* [WHAT IS EXPECTED] Scan the data below and copy each line where "width" occurs.

* [MATERIAL PROVIDED]
□ □ □

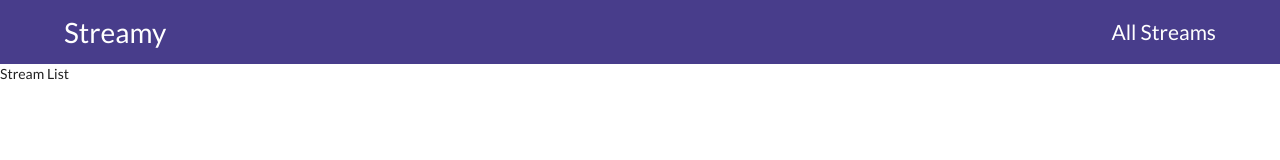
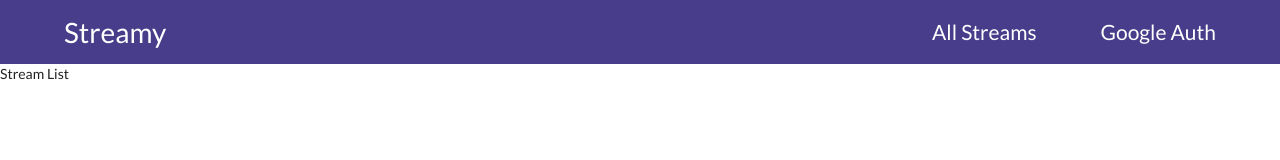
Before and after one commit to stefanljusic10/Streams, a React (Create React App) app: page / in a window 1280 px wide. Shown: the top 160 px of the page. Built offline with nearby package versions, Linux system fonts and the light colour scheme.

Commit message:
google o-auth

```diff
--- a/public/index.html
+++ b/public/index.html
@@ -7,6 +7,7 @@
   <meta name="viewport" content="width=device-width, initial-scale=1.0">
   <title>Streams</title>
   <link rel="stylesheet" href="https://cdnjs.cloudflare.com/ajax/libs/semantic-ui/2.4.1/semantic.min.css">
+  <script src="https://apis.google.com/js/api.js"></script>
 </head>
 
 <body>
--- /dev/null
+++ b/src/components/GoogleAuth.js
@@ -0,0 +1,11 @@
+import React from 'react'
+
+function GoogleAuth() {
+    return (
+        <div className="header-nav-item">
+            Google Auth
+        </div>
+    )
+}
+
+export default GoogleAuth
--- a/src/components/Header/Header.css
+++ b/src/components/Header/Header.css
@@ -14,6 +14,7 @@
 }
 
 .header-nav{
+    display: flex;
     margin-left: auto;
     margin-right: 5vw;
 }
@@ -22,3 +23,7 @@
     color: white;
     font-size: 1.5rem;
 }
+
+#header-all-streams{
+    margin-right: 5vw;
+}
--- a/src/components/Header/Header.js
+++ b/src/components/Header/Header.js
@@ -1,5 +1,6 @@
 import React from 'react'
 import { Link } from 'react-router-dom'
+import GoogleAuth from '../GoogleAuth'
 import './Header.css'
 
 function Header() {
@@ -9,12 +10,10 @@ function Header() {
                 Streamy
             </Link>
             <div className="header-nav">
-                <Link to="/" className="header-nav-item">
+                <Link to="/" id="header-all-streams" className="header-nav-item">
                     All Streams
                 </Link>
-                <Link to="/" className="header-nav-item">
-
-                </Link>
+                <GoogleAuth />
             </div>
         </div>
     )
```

□ □ □

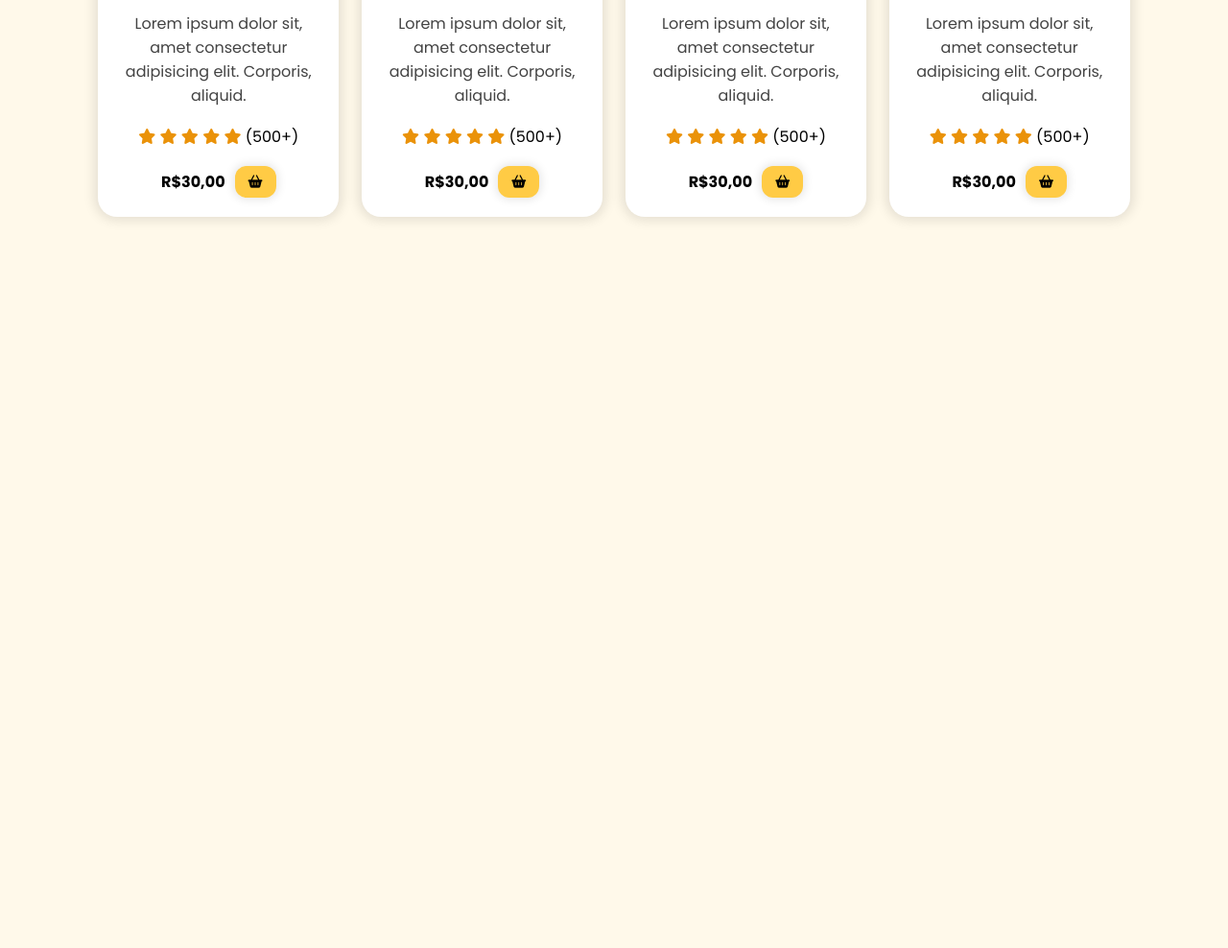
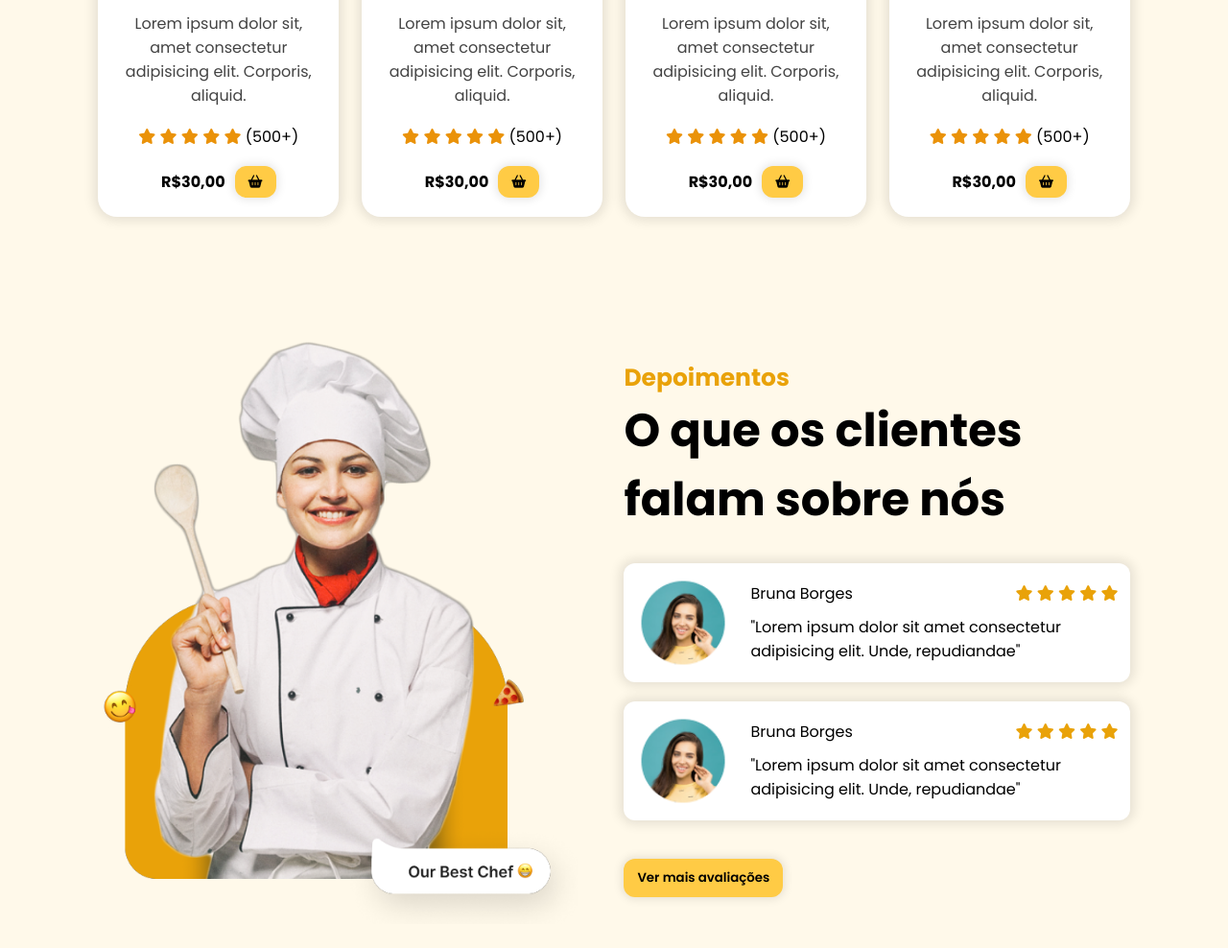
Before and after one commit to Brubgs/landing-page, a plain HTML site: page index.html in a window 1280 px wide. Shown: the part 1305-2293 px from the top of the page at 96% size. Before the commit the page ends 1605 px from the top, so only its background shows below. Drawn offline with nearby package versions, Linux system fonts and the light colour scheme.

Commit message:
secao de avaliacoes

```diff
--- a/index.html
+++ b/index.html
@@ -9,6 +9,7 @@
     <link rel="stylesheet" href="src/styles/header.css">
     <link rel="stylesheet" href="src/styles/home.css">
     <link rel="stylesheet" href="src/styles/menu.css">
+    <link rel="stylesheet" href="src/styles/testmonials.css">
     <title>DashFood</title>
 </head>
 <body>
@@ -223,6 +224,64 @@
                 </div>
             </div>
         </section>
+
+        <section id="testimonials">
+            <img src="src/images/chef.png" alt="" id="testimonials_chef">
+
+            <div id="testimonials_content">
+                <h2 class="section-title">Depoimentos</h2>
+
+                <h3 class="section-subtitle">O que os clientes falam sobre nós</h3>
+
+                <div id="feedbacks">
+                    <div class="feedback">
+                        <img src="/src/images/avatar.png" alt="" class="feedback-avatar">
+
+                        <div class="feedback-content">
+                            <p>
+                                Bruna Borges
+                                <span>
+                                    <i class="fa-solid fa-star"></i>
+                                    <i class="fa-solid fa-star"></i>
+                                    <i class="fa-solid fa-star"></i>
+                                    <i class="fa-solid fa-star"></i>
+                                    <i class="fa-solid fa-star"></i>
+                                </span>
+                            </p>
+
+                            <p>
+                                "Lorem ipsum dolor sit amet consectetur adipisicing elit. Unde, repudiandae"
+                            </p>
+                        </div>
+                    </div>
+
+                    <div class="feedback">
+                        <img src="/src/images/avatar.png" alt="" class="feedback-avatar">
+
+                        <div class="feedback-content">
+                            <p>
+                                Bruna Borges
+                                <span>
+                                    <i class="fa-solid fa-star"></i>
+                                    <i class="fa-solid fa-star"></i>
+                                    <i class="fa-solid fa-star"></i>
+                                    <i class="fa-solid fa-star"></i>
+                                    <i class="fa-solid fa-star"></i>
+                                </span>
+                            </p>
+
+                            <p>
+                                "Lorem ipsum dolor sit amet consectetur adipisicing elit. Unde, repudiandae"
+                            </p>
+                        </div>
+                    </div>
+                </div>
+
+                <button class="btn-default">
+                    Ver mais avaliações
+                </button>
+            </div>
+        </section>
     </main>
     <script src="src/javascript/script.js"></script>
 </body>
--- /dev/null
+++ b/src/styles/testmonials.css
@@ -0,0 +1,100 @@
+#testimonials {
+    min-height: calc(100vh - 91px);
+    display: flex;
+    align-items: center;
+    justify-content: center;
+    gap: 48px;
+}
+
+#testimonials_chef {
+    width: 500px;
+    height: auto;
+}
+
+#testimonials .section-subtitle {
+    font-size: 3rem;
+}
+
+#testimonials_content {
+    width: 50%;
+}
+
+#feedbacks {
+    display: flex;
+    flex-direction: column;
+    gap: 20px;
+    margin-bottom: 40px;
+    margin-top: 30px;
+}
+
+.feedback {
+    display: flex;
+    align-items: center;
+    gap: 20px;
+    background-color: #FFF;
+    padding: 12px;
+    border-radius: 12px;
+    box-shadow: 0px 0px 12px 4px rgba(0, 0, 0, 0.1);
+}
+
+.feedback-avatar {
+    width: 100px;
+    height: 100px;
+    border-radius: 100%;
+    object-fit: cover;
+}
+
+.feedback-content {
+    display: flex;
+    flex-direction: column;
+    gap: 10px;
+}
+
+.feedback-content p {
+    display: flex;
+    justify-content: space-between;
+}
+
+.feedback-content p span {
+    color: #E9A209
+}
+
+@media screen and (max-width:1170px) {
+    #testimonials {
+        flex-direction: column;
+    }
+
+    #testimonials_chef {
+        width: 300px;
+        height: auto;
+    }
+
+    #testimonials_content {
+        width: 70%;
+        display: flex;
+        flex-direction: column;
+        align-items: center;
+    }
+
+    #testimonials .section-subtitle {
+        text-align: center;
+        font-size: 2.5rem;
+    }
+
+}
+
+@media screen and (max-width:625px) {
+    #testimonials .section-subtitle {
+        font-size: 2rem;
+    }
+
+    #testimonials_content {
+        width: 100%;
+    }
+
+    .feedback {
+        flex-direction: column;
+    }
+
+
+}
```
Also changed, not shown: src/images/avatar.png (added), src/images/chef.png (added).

□ □ □

* [EXERCISE OUTPUT]
   <meta name="viewport" content="width=device-width, initial-scale=1.0">
+    width: 500px;
+    width: 50%;
+    width: 100px;
+@media screen and (max-width:1170px) {
+        width: 300px;
+        width: 70%;
+@media screen and (max-width:625px) {
+        width: 100%;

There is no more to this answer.